California Legalizes Recreational Marijuana: Context and Controversy
by: The Knowledge GroupJanuary 09, 2018
It’s the largest legalized recreational marijuana market in the world. California, pursuant to a ballot measure endorsed by voters in November 2016, just opened legal commerce in cannabis. Adults (21+) may buy an ounce of any given cannabis product at a time. (Medical marijuana can be had in unlimited quantities, with a doctor’s note and medical ID. In 1996, California was the first state to legalize medical marijuana.)
California’s new industry is valued as a multi-billion dollar market, and will easily pull in a billion in annual tax revenue.
A half-dozen more states are slated to join the club this year.
Here’s the rub. Cannabis is illegal under federal law.
The Attorney General Green-Lights Federal Prosecutions
Lt. Gov. Gavin Newsom of California called marijuana criminalization “costly and racially discriminatory” and unpopular, and vowed to work to protect states’ rights.
Colorado officials received no advance warning of the announcement, state Attorney General Cynthia H. Coffman said. In 2012, Colorado voters passed their own ballot initiative legalizing adult-use marijuana.
Oregon Gov. Kate Brown called the new federal stance “disruptive to our state’s economy” as 19,000 cannabis industry jobs are at stake.
In Washington state, Gov. Jay Inslee responded in frustration to the federal rollback of the Cole memo, saying the move “disrespects” Washingtonians who voted more than five years ago to legalize marijuana for people over 21. Oregon’s Attorney General, Bob Ferguson, was “disappointed and troubled” by the announcement. The two state officials together wrote a public letter in August to Sessions, correcting a number of assertions in Sessions’ commentaries on Washington’s marijuana law.
California’s Next Move?
California Attorney General Xavier Becerra is now considering a lawsuit.

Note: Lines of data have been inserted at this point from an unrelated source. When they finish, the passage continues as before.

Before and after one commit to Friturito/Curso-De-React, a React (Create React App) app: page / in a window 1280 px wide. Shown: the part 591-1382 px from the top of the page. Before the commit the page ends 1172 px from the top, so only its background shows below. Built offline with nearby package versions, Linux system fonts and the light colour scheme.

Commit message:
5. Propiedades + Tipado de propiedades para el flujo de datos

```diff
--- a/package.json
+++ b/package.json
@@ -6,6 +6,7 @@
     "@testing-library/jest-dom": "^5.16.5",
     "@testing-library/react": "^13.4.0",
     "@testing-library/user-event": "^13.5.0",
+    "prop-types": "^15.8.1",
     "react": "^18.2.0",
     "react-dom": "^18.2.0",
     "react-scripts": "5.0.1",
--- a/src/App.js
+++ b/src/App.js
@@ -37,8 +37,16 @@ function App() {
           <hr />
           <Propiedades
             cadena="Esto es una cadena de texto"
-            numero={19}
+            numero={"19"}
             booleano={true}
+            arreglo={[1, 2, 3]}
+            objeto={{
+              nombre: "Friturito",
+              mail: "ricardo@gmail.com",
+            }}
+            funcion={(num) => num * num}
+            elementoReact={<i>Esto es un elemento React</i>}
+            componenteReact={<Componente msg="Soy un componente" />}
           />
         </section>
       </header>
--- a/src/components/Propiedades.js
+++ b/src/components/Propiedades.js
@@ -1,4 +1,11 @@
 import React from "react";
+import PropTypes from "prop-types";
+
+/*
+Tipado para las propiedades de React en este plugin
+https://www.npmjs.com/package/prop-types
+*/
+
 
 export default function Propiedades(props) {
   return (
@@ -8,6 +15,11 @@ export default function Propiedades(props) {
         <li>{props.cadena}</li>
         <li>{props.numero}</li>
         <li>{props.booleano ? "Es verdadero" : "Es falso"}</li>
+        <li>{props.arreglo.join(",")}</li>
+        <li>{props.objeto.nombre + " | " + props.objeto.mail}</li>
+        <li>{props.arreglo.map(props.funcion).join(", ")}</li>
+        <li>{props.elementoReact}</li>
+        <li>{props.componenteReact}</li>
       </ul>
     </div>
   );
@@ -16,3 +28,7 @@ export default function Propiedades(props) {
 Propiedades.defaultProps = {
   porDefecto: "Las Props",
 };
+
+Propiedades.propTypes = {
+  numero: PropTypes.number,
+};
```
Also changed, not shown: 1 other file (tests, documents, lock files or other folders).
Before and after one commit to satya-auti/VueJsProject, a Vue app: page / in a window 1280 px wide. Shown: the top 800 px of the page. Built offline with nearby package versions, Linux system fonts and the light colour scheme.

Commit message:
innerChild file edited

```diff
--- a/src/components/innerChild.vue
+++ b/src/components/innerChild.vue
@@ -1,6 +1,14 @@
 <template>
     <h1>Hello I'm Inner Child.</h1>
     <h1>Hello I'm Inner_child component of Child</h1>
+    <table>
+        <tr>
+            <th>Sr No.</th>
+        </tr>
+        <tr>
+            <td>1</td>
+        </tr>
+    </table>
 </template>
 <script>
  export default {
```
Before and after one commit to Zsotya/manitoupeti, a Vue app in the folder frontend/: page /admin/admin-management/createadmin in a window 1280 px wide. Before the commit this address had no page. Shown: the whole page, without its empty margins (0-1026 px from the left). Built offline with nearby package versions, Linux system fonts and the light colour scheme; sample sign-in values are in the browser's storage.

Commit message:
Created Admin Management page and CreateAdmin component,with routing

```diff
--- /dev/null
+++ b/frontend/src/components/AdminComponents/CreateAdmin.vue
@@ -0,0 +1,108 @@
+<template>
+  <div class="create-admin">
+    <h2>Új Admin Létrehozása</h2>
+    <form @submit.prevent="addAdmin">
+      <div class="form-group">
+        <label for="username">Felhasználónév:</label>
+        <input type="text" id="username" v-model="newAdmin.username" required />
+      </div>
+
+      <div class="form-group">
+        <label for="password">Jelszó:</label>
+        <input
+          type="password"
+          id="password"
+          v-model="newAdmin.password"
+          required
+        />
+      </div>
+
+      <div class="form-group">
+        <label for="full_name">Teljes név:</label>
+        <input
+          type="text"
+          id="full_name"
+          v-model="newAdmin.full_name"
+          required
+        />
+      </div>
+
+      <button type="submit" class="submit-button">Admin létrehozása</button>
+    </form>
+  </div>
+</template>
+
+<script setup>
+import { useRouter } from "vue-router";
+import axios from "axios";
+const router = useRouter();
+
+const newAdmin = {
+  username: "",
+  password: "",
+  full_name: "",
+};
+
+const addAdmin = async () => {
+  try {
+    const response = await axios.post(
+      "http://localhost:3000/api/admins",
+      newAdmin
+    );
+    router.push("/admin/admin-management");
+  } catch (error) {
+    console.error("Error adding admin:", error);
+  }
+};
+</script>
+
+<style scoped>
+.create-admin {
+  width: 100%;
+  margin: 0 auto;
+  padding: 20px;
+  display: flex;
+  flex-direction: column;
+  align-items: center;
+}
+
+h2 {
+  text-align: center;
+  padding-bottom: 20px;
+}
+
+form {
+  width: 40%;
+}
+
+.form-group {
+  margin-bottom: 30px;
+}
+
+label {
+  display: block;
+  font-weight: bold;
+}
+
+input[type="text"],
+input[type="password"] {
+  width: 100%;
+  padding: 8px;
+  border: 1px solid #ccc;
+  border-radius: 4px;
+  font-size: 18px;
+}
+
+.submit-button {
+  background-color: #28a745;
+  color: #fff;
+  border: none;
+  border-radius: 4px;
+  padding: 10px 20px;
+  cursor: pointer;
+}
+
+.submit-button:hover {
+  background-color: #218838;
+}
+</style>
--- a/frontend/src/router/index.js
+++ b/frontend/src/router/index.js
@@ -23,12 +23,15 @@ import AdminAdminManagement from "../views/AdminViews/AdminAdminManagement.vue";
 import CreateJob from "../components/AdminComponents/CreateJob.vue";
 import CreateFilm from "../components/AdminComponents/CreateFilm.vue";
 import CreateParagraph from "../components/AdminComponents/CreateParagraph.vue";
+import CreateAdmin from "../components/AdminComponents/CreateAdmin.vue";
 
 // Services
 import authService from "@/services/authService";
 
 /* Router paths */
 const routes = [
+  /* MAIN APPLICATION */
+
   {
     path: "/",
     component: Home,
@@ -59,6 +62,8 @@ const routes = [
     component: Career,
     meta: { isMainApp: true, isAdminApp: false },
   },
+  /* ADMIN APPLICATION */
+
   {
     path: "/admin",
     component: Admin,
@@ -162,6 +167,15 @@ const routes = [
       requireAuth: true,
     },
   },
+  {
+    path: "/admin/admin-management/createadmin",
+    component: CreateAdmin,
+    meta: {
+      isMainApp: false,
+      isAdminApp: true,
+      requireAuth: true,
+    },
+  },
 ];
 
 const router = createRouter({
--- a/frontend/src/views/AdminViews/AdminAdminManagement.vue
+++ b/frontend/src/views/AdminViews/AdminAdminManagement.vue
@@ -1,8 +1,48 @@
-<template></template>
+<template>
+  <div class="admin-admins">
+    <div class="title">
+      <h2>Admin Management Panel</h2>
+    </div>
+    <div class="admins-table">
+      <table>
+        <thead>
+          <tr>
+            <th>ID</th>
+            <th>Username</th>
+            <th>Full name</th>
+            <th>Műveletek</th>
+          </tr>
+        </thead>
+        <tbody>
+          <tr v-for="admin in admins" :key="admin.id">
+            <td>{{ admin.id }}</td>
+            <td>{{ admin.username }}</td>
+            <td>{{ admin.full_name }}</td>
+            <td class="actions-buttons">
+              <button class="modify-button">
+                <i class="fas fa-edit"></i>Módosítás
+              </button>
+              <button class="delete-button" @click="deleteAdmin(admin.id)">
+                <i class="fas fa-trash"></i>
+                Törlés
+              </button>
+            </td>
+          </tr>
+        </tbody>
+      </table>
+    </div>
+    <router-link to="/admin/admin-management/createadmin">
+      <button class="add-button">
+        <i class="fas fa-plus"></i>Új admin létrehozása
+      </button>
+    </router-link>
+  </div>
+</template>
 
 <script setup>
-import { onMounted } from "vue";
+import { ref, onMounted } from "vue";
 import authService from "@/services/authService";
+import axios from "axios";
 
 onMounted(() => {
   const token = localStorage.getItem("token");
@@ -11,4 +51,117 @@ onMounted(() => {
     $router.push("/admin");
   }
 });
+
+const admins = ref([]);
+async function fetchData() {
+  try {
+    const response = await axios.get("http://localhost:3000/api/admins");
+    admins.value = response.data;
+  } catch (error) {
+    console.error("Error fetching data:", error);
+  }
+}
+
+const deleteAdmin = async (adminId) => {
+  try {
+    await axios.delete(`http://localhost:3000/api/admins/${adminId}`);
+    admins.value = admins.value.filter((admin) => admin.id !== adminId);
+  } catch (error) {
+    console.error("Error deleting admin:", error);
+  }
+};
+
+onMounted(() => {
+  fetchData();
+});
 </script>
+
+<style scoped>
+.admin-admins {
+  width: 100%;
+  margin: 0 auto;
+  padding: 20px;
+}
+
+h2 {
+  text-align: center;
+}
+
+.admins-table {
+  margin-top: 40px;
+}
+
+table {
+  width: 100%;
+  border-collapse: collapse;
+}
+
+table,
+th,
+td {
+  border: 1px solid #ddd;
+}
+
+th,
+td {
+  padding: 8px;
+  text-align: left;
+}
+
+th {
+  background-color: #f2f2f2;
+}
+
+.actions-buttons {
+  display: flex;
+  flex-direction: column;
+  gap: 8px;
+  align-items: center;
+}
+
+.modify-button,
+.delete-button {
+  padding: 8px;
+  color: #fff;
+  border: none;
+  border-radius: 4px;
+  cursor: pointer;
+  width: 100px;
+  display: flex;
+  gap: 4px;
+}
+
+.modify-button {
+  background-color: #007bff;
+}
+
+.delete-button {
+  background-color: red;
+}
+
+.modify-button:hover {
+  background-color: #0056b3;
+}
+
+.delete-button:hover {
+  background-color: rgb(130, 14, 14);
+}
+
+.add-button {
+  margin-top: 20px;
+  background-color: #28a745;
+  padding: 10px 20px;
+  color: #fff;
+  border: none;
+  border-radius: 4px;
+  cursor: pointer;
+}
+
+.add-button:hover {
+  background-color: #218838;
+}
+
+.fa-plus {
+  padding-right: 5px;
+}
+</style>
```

Meanwhile, Assemblymember Reggie Jones-Sawyer is reviving a “sanctuary state” proposal to shield California cannabis from interference, calling the federal move part of an outdated war on drugs.